The prime contractor's limitations on subcontracting are explained in detail in 13 CFR 125.6
The non-manufacturer rule is an exception to the usual requirement that contractors supplying goods to the government perform at least 50 percent of the cost of manufacturing the items. Simply put, it allows a small business to supply products it did not manufacture — if those products come from another small business.
The SBA can waive the non-manufacturer rule requirement. To do this, the contracting officer must apply for a non-manufacturer rule waiver.
The regulations that govern the non-manufacturer rule are outlined in 13 CFR 121.406.
No. In many instances the government awards the contract to the company that provides the best value, and this does not necessarily mean the company offering the lowest price. Other factors such as technical capability, past performance and quality may also be considered. PTAC can help you interpret a request for bid or proposal so that you understand which evaluation factors will be used in determining who gets the contract.
• Always request a debriefing.
• Ask who won the contract.
• Ask how you can improve for the next opportunity.
• Ask about what future opportunities will be available.
• If you feel there are opportunities with that agency for small purchases with companies like yours and you feel your contact was not interested in your business, identify if cold calling purchasing/departments would be appropriate. You can often find these contacts by doing creative searches on their websites or calling the general number on their website.
• Build relationships (support their goals; don’t do pressure sales).
• If all else fails, review your marketing plan.

General Contracting Information:

Federal, state, and local government agencies buy everything from toothpicks and cleaning services to spaceships and cancer research.
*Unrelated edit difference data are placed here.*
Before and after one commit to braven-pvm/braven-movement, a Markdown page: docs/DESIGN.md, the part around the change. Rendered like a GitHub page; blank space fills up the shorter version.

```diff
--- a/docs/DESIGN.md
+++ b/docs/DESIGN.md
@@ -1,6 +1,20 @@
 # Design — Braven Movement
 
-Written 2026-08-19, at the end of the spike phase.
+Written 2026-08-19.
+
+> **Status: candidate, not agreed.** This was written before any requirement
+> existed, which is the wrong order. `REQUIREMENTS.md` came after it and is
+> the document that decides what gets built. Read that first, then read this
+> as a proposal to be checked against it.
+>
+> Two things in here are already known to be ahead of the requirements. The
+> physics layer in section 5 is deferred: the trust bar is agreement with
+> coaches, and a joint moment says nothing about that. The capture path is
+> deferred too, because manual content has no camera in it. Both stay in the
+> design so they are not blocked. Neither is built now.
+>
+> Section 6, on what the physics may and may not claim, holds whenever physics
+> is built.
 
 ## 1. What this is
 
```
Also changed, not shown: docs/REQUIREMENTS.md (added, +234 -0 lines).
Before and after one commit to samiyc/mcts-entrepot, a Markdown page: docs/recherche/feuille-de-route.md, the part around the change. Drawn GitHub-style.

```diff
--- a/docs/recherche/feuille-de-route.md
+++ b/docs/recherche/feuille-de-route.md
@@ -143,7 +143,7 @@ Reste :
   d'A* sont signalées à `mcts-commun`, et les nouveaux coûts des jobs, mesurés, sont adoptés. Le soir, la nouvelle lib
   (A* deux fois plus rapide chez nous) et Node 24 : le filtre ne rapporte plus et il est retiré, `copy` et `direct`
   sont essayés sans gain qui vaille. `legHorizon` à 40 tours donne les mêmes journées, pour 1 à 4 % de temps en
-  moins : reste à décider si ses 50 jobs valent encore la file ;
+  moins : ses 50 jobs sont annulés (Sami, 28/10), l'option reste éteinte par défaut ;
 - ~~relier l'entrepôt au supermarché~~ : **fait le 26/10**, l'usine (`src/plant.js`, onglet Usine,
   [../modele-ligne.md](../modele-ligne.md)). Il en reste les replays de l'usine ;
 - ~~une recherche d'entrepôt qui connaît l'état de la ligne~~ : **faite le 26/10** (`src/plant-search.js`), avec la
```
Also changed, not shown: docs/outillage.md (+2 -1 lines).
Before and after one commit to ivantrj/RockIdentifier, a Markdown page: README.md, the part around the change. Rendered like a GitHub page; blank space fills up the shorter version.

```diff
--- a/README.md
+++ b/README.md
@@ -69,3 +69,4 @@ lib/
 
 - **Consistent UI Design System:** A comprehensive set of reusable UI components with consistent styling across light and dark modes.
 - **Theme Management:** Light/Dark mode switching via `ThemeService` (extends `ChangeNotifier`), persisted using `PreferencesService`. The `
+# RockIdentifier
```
The key is to determine which government agencies buy the products and/or services you sell and to develop a focused marketing strategy targeting those agencies. Look for opportunities that you are interested in and see what company was awarded the last contract and the terms – you can search https://www.usaspending.gov/ or SAM Contract Opportunities for recent awards.
The federal government purchases from businesses of all sizes, located throughout the country, for all types of services. Look for opportunities that you are interested in and see what company was awarded the last contract and the terms – you can search www.usaspending.gov or www.sam.gov for recent awards.
The government Request for Proposal, or RFP, is a process for bidding on government projects. Once a government agency releases an RFP bidders can submit a proposal and attempt to win the work contract. The RFP government bids process is a precise proposal application that is highly regulated.
The U.S. General Services Administration (GSA) purchases goods and services of all kinds, many of them being commercial or general purpose in nature. The GSA helps other federal and even state and local agencies obtain merchandise and services at volume discount pricing. In terms of the dollar amount of purchases by federal agencies, the GSA is the third largest buyer. GSA Schedule (also referred to as Multiple Award Schedule (MAS) and Federal Supply Schedule ) is a long-term governmentwide contract with commercial firms providing federal, state, and local government buyers access to more than 11 million commercial supplies (products) and services at volume discount pricing.

Georgia State Specific:

Yes, the Georgia Dept of Transportation (GDOT) offers a Disadvantaged Business Enterprise (DBE) certification to compete for contracts and subcontracts in Georgia. The Georgia Dept of Administrative Services-TEAM GA Marketplace offers a Minority Business Enterprise (MBE) certification to help small businesses market to Georgia prime contractors for subcontracting opportunities.
Please note that the state of Georgia does not have set-aside contracting opportunities for small businesses unless the procurement requires federal dollars.